■ What you are asked to do ■
Copy all lines below that use the word "item".

|---|

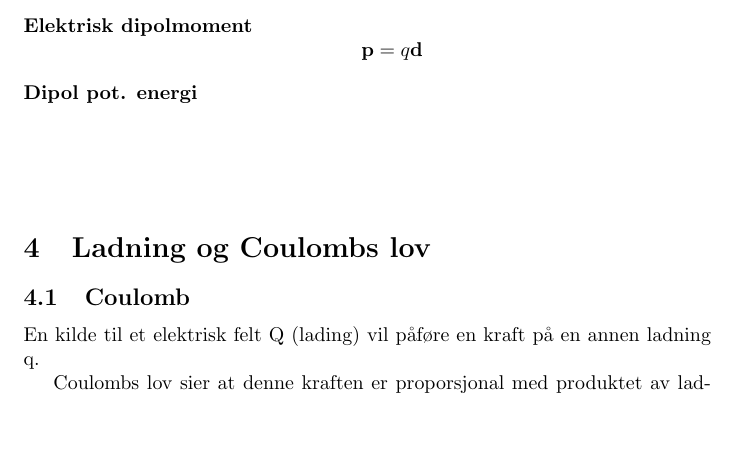
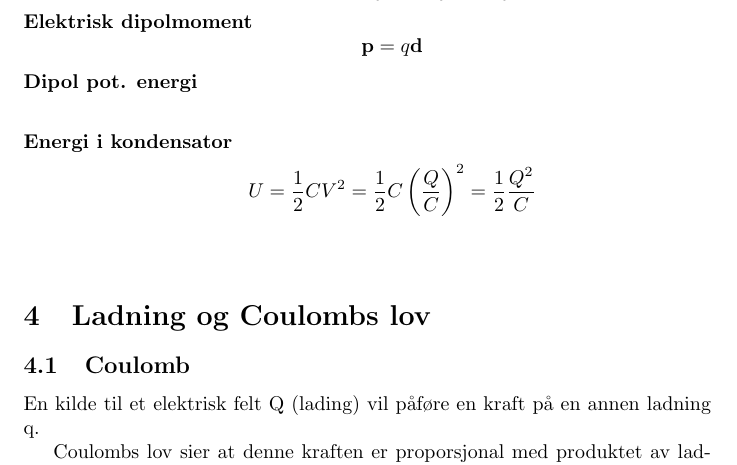
Before and after one commit to byllgrim/fys1120, a LaTeX document (fys1120.tex, which reads tex/formler.tex): part of page 5 of 14, cut so that both start at the same text, the shorter picture padded with empty space. Compiled offline with pdfLaTeX.

Commit message:
liten endring i uttrykket for energi i kondensator

```diff
--- a/tex/formler.tex
+++ b/tex/formler.tex
@@ -31,5 +31,9 @@ f.eks. $s = d = r$ er alle lik strekning.
                            = \frac{\sigma}{\epsilon_0}$$
   \item [Elektrisk dipolmoment] $$\mathbf{p} = q \mathbf{d}$$
   \item [Dipol pot. energi] $$$$
+  \item [Energi i kondensator]
+         $$U = \frac{1}{2}CV^2
+         = \frac{1}{2}C\left(\frac{Q}{C}\right)^2
+         = \frac{1}{2}\frac{Q^2}{C}$$
   \item [] $$$$
 \end{description}
```
Also changed, not shown: fys1120.pdf.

|---|

■ Output of the task ■
   \item [Elektrisk dipolmoment] $$\mathbf{p} = q \mathbf{d}$$
   \item [Dipol pot. energi] $$$$
+  \item [Energi i kondensator]
   \item [] $$$$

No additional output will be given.